Problem to solve
The copy you return should hold every record below word for word and no images.

Provided records
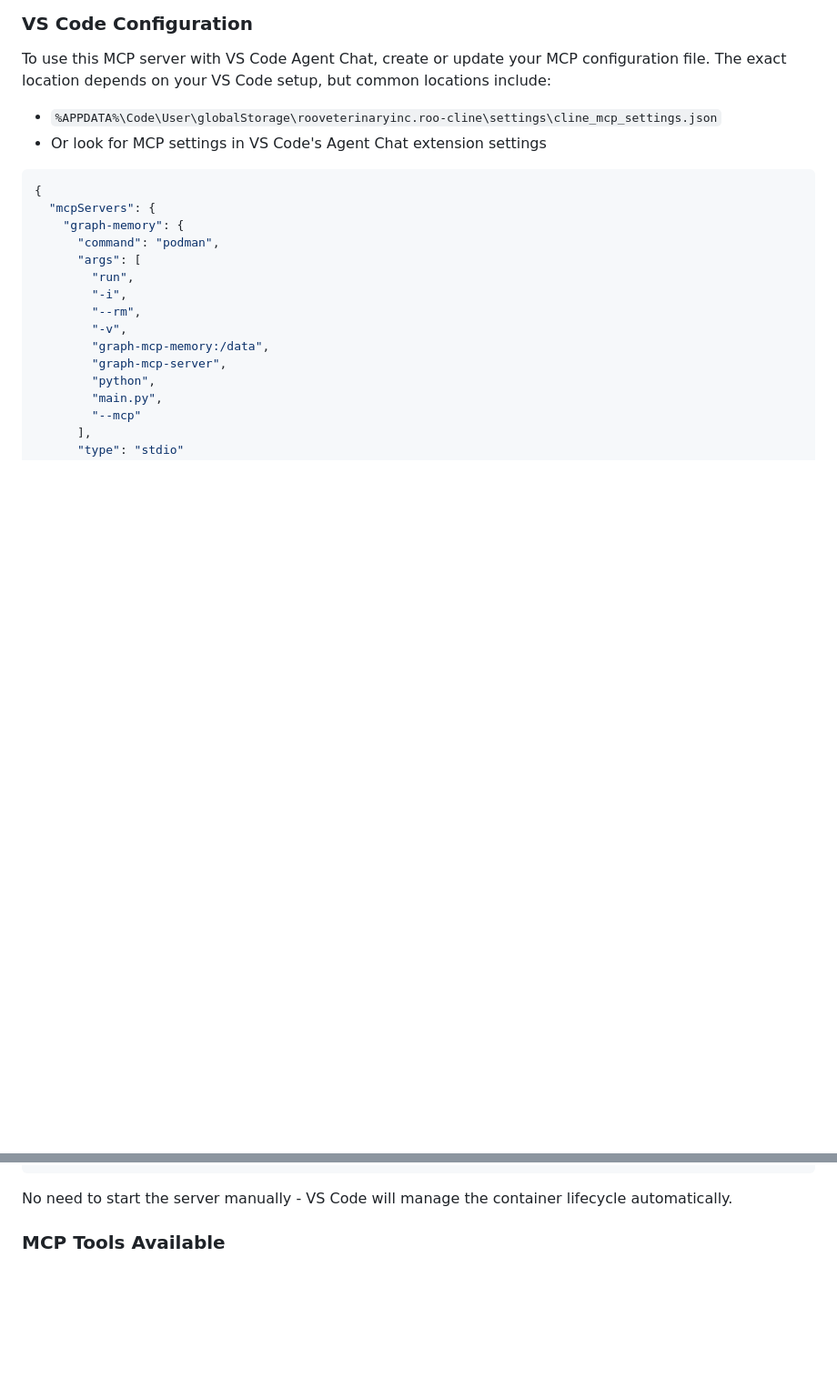
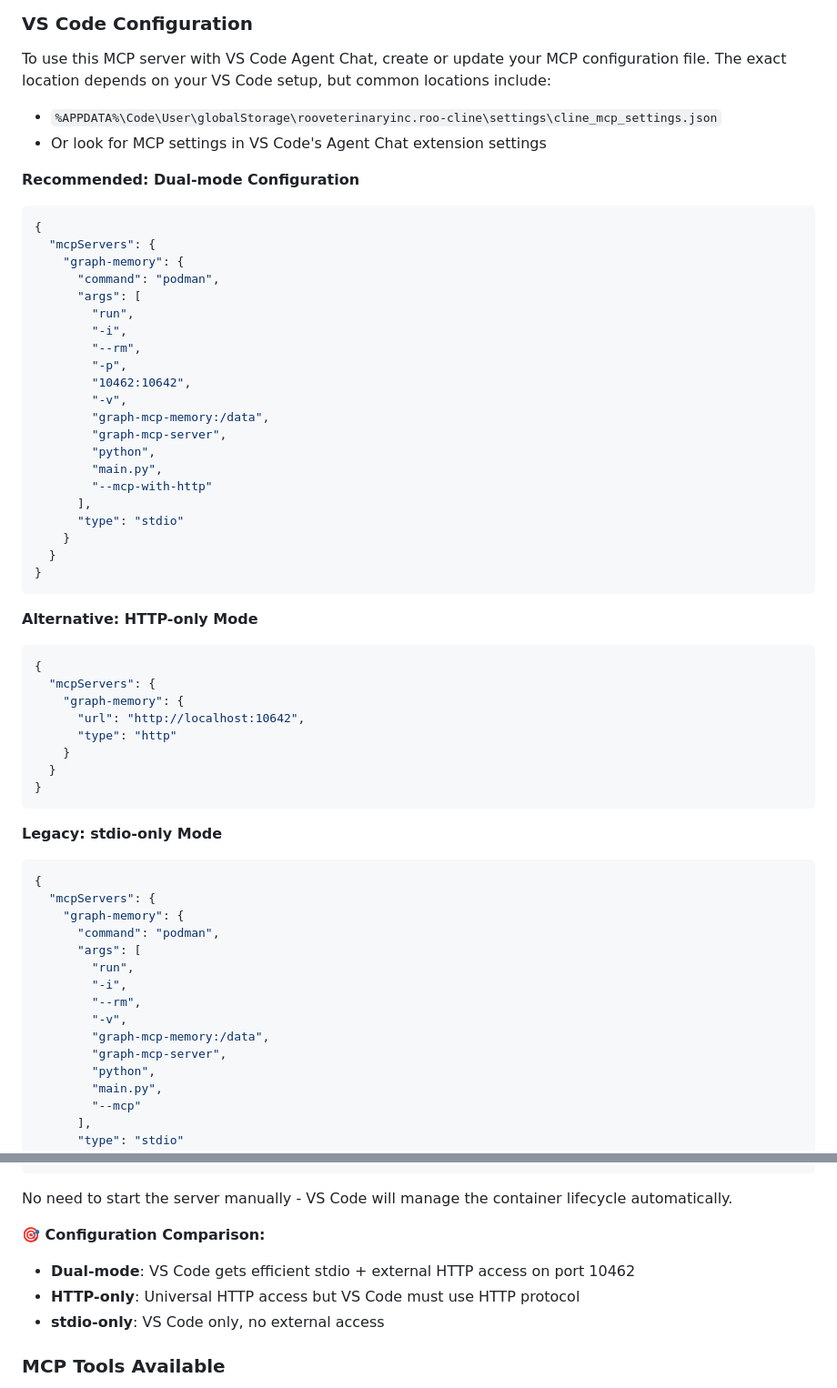
Before and after one commit to arnokamphuis/graph-mem-mcp, a Markdown page: README.md, 2 parts joined by grey strips. Shown at 91% size. Rendered like a GitHub page; blank space fills up the shorter version.

````diff
--- a/README.md
+++ b/README.md
@@ -210,6 +257,44 @@ To use this MCP server with VS Code Agent Chat, create or update your MCP config
 - `%APPDATA%\Code\User\globalStorage\rooveterinaryinc.roo-cline\settings\cline_mcp_settings.json`
 - Or look for MCP settings in VS Code's Agent Chat extension settings
 
+**Recommended: Dual-mode Configuration**
+```json
+{
+  "mcpServers": {
+    "graph-memory": {
+      "command": "podman",
+      "args": [
+        "run",
+        "-i",
+        "--rm",
+        "-p",
+        "10462:10642",
+        "-v",
+        "graph-mcp-memory:/data",
+        "graph-mcp-server",
+        "python",
+        "main.py",
+        "--mcp-with-http"
+      ],
+      "type": "stdio"
+    }
+  }
+}
+```
+
+**Alternative: HTTP-only Mode**
+```json
+{
+  "mcpServers": {
+    "graph-memory": {
+      "url": "http://localhost:10642",
+      "type": "http"
+    }
+  }
+}
+```
+
+**Legacy: stdio-only Mode**
 ```json
 {
   "mcpServers": {
@@ -233,6 +318,11 @@ To use this MCP server with VS Code Agent Chat, create or update your MCP config
 ```
 
 No need to start the server manually - VS Code will manage the container lifecycle automatically.
+
+**🎯 Configuration Comparison:**
+- **Dual-mode**: VS Code gets efficient stdio + external HTTP access on port 10462
+- **HTTP-only**: Universal HTTP access but VS Code must use HTTP protocol
+- **stdio-only**: VS Code only, no external access
 
 ### MCP Tools Available
 
````
Also changed, not shown: other parts of README.md (+53 -6 lines), docs/VS_CODE_SETUP.md (+89 -40 lines).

Solution to this exercise
Before and after one commit to arnokamphuis/graph-mem-mcp, a Markdown page: README.md, 2 parts joined by grey strips. Shown at 91% size. Rendered like a GitHub page; blank space fills up the shorter version.

````diff
--- a/README.md
+++ b/README.md
@@ -210,6 +257,44 @@ To use this MCP server with VS Code Agent Chat, create or update your MCP config
 - `%APPDATA%\Code\User\globalStorage\rooveterinaryinc.roo-cline\settings\cline_mcp_settings.json`
 - Or look for MCP settings in VS Code's Agent Chat extension settings
 
+**Recommended: Dual-mode Configuration**
+```json
+{
+  "mcpServers": {
+    "graph-memory": {
+      "command": "podman",
+      "args": [
+        "run",
+        "-i",
+        "--rm",
+        "-p",
+        "10462:10642",
+        "-v",
+        "graph-mcp-memory:/data",
+        "graph-mcp-server",
+        "python",
+        "main.py",
+        "--mcp-with-http"
+      ],
+      "type": "stdio"
+    }
+  }
+}
+```
+
+**Alternative: HTTP-only Mode**
+```json
+{
+  "mcpServers": {
+    "graph-memory": {
+      "url": "http://localhost:10642",
+      "type": "http"
+    }
+  }
+}
+```
+
+**Legacy: stdio-only Mode**
 ```json
 {
   "mcpServers": {
@@ -233,6 +318,11 @@ To use this MCP server with VS Code Agent Chat, create or update your MCP config
 ```
 
 No need to start the server manually - VS Code will manage the container lifecycle automatically.
+
+**🎯 Configuration Comparison:**
+- **Dual-mode**: VS Code gets efficient stdio + external HTTP access on port 10462
+- **HTTP-only**: Universal HTTP access but VS Code must use HTTP protocol
+- **stdio-only**: VS Code only, no external access
 
 ### MCP Tools Available
 
````
Also changed, not shown: other parts of README.md (+53 -6 lines), docs/VS_CODE_SETUP.md (+89 -40 lines).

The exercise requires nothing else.